• [TASK PROMPT] In the entries below, find every line with the string "Alpha" and copy it.

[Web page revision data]
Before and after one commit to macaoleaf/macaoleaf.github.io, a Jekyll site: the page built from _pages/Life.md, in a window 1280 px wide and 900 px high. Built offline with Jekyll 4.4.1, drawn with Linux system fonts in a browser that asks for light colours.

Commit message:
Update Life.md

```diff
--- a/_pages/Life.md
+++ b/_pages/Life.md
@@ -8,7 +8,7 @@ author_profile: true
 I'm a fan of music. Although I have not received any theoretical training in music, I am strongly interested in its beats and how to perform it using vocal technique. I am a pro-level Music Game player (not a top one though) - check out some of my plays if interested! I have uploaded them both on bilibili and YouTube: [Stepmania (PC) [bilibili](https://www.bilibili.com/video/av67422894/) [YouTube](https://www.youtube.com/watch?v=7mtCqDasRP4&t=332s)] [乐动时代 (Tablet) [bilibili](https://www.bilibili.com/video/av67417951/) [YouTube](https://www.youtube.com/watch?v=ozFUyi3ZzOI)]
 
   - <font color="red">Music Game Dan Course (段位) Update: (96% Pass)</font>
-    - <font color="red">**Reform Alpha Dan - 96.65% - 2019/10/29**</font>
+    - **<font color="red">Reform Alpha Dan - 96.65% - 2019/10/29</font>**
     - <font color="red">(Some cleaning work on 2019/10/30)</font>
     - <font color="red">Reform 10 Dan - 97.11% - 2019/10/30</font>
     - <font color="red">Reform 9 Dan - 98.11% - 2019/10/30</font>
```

• [TASK RESPONSE]
-    - <font color="red">**Reform Alpha Dan - 96.65% - 2019/10/29**</font>
+    - **<font color="red">Reform Alpha Dan - 96.65% - 2019/10/29</font>**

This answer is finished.